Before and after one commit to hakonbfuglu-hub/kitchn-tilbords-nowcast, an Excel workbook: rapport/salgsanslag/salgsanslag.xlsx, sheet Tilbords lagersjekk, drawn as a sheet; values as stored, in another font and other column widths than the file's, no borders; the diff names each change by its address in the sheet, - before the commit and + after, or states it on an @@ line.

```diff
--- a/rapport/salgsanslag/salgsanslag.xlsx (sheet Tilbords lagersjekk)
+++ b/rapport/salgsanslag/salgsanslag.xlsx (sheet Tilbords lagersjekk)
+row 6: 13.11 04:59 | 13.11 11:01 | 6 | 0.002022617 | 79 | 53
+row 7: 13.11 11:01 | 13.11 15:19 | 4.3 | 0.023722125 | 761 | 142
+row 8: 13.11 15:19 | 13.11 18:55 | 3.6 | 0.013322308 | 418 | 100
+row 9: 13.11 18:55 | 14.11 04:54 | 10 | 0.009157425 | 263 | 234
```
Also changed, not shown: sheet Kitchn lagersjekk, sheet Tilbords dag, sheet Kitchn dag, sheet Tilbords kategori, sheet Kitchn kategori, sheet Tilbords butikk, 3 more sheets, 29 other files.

◇ ◇ ◇ ◇ ◇

Required action:
The answer should be an exact reproduction of all the entries.

Expected answer:
Before and after one commit to hakonbfuglu-hub/kitchn-tilbords-nowcast, an Excel workbook: rapport/salgsanslag/salgsanslag.xlsx, sheet Tilbords lagersjekk, drawn as a sheet; values as stored, in another font and other column widths than the file's, no borders; the diff names each change by its address in the sheet, - before the commit and + after, or states it on an @@ line.

```diff
--- a/rapport/salgsanslag/salgsanslag.xlsx (sheet Tilbords lagersjekk)
+++ b/rapport/salgsanslag/salgsanslag.xlsx (sheet Tilbords lagersjekk)
+row 6: 13.11 04:59 | 13.11 11:01 | 6 | 0.002022617 | 79 | 53
+row 7: 13.11 11:01 | 13.11 15:19 | 4.3 | 0.023722125 | 761 | 142
+row 8: 13.11 15:19 | 13.11 18:55 | 3.6 | 0.013322308 | 418 | 100
+row 9: 13.11 18:55 | 14.11 04:54 | 10 | 0.009157425 | 263 | 234
```
Also changed, not shown: sheet Kitchn lagersjekk, sheet Tilbords dag, sheet Kitchn dag, sheet Tilbords kategori, sheet Kitchn kategori, sheet Tilbords butikk, 3 more sheets, 29 other files.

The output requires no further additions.